1. In March, the Health Care Access and Cost Commission (HCACC) released its annual report on health care expenditures and utilization based on 1997 data. Maryland's health care expenditures increased by 2.8%, compared to a 3.8% increase in 1996. In 1997, 13.4% of Marylanders were uninsured, while the nation's uninsured rate was 15.7%. Approximately 33.5% of Marylanders were covered by HMOs, compared to only 27% nationwide. Practitioner evaluation and management services, including office visits, accounted for 40% of services and 36% of payments. Procedural services, including all major and ambulatory procedures, comprised 16% of services and 33% of payments. HCACC also released a separate "County Level Fact Sheet" that gives the mean payment for specific procedures in each Maryland county.

2. In March, the Health Services Cost Review Commission (HSCRC) approved changes to its rate setting structure to constrain hospital rates. Hospitals were required to choose between two interim rate setting methodologies to meet the HSCRC's goal to be 3% below the national average in cost per adjusted admission by 2001. The HSCRC hopes to have a totally new hospital rate system in place by July 1, 2000. Most Maryland hospitals selected a charge per case methodology that, among other things, reduces unadjusted hospital charges per case by 1% in the aggregate. This reduction varies with each hospital's screening position and rate of change in adjusted inpatient charge per case at a fixed point in time. The HSCRC will monitor hospitals monthly revenue and volume statistics to assure compliance with the methodology's targets. Charge per case agreements run from April 1999 to June 2000.

3. In March, HCACC convened a Prescription Drug Advisory Committee that will consider developing recommendations for the use of drug formularies and other pharmacy cost savings for the small group market.

4. In April, the Health Resources Planning Commission (HRPC) approved a Certificate of Need (CON) exemption for the merger of The New Children's Hospital (NCH) and Sinai Hospital of Baltimore, Inc. and the subsequent closure of hospital services at NCH. The merger eliminates NCH's acute and chronic bed capacity of 54 beds and 4 beds, respectively. Sinai must seek HRPC approval to operationalize NCH's 18 comprehensive rehabilitation beds and 6 operating rooms that will be relocated to Sinai as a result of the merger.
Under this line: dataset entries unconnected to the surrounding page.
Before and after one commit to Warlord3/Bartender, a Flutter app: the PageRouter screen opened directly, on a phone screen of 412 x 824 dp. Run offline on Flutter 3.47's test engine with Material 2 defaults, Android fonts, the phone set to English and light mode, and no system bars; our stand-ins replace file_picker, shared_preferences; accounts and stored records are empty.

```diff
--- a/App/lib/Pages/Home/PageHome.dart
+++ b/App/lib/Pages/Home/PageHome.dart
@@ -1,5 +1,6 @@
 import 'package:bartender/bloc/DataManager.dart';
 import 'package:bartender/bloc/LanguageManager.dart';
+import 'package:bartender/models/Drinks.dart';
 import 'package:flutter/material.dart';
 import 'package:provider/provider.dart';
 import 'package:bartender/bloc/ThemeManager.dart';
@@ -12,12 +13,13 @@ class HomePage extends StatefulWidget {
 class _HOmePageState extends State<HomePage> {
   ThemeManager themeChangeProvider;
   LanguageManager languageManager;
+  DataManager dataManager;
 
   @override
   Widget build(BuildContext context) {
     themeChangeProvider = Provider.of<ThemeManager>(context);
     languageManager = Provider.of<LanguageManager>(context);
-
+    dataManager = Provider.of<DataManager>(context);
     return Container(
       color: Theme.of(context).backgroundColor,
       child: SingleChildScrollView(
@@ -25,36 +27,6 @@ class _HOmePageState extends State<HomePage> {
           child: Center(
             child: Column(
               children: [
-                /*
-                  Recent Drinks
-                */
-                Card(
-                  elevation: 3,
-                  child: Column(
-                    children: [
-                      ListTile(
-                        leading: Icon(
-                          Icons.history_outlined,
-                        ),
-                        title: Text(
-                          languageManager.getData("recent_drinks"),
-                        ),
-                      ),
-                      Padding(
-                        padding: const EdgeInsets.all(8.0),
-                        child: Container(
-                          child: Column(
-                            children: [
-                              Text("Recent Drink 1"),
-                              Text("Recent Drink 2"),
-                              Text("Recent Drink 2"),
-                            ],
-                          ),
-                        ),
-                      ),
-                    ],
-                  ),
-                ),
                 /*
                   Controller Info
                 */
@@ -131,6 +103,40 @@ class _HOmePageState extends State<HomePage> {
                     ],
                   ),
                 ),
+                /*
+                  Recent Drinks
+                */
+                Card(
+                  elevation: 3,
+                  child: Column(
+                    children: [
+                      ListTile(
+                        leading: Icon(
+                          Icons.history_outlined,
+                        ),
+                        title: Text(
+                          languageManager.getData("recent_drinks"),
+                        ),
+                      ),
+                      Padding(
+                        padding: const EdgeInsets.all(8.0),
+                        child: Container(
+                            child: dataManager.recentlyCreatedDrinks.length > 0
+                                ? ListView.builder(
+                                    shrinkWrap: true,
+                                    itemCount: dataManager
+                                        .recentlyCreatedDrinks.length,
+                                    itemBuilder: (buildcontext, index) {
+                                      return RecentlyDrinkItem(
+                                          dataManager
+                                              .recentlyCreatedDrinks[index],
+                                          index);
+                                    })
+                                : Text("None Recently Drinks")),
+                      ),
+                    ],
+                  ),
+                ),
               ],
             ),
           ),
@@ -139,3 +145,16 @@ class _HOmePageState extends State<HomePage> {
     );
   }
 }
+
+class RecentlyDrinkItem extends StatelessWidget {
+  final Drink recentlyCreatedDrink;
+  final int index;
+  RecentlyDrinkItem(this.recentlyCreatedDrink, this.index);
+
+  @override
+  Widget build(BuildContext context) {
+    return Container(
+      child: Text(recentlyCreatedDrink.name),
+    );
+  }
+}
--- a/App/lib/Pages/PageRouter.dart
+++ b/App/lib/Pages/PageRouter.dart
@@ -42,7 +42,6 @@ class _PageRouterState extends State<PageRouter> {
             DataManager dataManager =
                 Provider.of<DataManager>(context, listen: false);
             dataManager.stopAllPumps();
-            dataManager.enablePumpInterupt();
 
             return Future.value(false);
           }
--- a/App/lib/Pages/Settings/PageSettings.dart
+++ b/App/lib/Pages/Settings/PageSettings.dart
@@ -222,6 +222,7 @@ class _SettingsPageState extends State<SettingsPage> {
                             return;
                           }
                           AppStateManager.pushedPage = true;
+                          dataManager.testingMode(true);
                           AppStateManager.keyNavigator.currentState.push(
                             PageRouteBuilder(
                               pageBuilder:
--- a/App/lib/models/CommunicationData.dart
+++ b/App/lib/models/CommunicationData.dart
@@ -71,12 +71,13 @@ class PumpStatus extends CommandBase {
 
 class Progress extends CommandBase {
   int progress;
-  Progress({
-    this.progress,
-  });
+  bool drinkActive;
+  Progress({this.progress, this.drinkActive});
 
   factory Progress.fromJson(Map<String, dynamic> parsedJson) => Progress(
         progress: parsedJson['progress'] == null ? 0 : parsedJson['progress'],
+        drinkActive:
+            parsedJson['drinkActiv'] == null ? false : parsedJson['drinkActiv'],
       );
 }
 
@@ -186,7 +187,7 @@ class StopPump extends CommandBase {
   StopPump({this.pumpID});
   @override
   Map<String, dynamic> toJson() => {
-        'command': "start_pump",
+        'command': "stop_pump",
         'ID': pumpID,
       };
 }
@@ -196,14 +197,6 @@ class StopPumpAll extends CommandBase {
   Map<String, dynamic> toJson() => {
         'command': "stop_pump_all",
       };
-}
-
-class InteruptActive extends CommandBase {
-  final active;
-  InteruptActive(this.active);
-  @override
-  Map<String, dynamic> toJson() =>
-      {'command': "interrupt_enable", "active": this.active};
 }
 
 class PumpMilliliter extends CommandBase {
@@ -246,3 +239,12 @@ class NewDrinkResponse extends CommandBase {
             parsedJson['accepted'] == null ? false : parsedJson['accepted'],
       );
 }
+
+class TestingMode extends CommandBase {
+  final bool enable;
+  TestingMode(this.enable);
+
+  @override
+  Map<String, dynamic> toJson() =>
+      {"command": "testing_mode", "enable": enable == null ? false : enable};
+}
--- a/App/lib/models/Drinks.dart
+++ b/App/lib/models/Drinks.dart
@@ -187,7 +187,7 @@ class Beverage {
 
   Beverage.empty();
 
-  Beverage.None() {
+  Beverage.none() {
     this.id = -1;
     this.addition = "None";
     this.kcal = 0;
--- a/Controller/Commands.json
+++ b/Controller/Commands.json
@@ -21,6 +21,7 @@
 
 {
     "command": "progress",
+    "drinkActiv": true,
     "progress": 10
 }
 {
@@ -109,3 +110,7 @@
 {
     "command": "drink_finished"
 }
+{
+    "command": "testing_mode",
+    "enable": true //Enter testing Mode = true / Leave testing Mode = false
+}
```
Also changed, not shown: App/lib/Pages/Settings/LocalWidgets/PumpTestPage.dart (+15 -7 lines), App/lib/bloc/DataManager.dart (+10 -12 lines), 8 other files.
5. In April, the HRPC approved a CON exemption for the closure of the 14 bed inpatient psychiatry unit at Holy Cross Hospital. The hospital based its decision on declining patient census and reimbursement pressures. Also in April, the HRPC approved a CON exemption for the closure of obstetric and pediatric services at Sacred Heart Hospital and the consolidation of those services at Memorial Hospital and Medical Center of Cumberland. This action follows the merger of these two hospitals approved by the HRPC in 1996.


June 21, 1999




Rosen, Barry F.


Health Care